If Adobe InDesign 1.5 supports CMYK, RVB, LAB colors it's not easy to use this color. Unlike in PhotoShop you have to create a new color when you want to use it : that is to say if you want to apply the green color to your text you must go in the color palette and click on create a new color and then select the percentage of CMYK to obtain the green you'd like to see. You cannot choose the color you want to use in a 'ready' to use palette. It's a painful method.
Adobe InDesign 1.5 offers some advanced printing features that allows to specify if the page layout should be adapt to the printer physical borders in order to have a full page printed and to avoid truncated items. So you can at least print a full page with a small reducing coefficient. However most of the advanced printing options can only be used with PostScript printers. Adobe seems to have forgotten that now with high quality and low costs inkjet printers many graphic designers and prepress professionals use inkjet printers that aren't PostScript ready. Note that print settings can now be saved as print styles in order to automate further printings.
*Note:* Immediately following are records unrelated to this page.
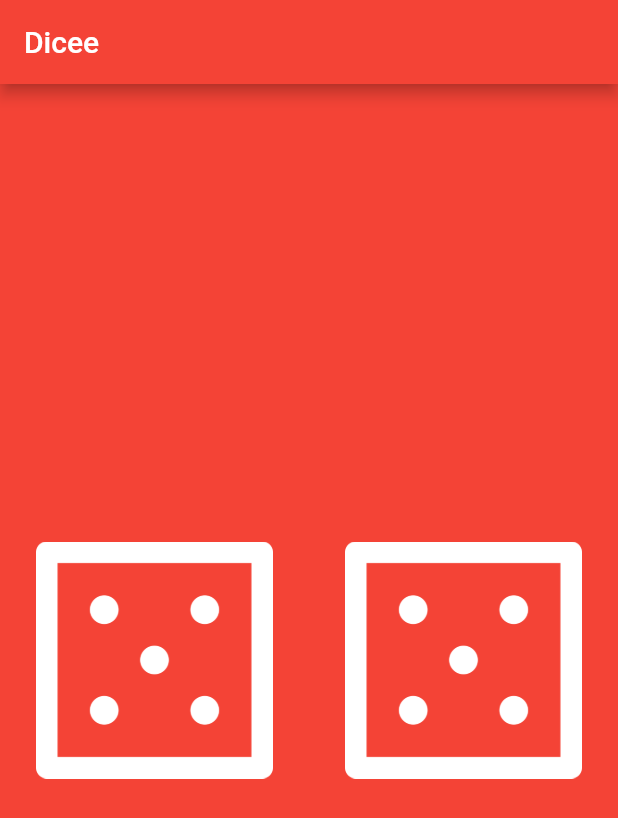
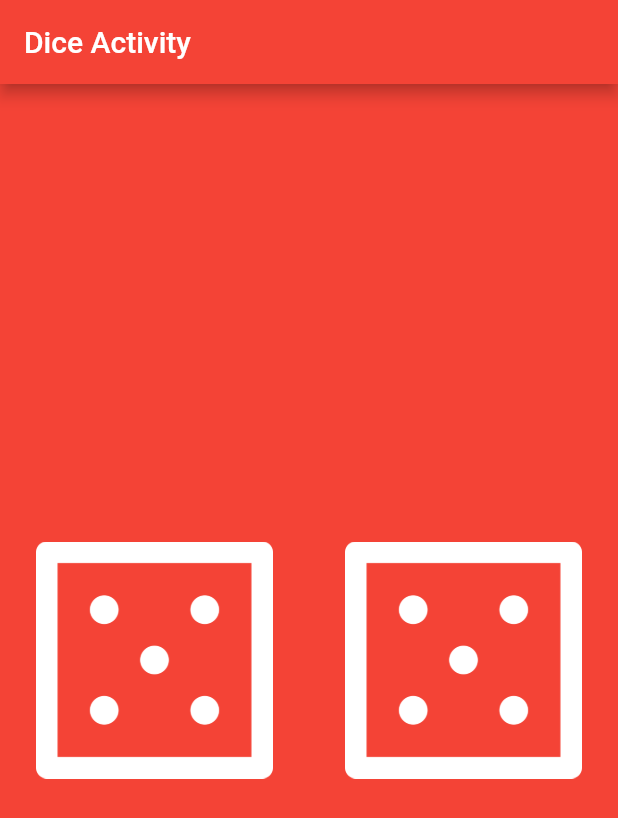
Before and after one commit to lyledane/dice, a Flutter app: the screen it shows after launch, on a phone screen of 412 x 824 dp. Shown: the top 818 px of the screen. Run offline on Flutter 3.47's test engine with Material 2 defaults, Android fonts, the phone set to English and light mode, and no system bars.

Commit message:
new changes in main

```diff
--- a/lib/main.dart
+++ b/lib/main.dart
@@ -2,12 +2,13 @@ import 'package:flutter/material.dart';
 import 'dart:math';
 
 void main() {
+  // DEMONSTRATION PURPOSES
   return runApp(
     MaterialApp(
       home: Scaffold(
         backgroundColor: Colors.red,
         appBar: AppBar(
-          title: Text('Dicee'),
+          title: Text('Dice Activity'),
           backgroundColor: Colors.red,
         ),
         body: DicePage(),
```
Adobe InDesign 1.5 can manage composition with many pages and you can navigate between all existing pages and sections in the pages palette where you'll get a small preview of each pages' settings. One of the new InDesign 1.5 features allows you to control the organization and look of the pages palette: choose whether pages display vertically or horizontally; specify whether the master-page or document-page section appears at the top of the palette, and whether each section expands or stays a fixed size; and set the icon size for page icons. Adobe also added an useful feature to jump directly into a specific page by selecting its page number from the bottom popup menu of InDesign, like in MS Publisher.
InDesign 1.5 offers the ability to export any documents in customized PDF or EPS file. It works great for PDF but unfortunately we can't say the same thing for the EPS export. Indeed when you export complex documents to the EPS file format you'll notice (when you'll open this file in Illustrator 8.0) that some characters are missing, some lines are truncated and new characters are added... According to Adobe the EPS export problems are due to Postscipt engine limitations that can be bypassed by imported EPS files as 'link'. That's right it works. But this point should be really enhanced. Finally it's a pity to see that InDesign documents cannot be exported as Photoshop files in order to facilitate files sharing.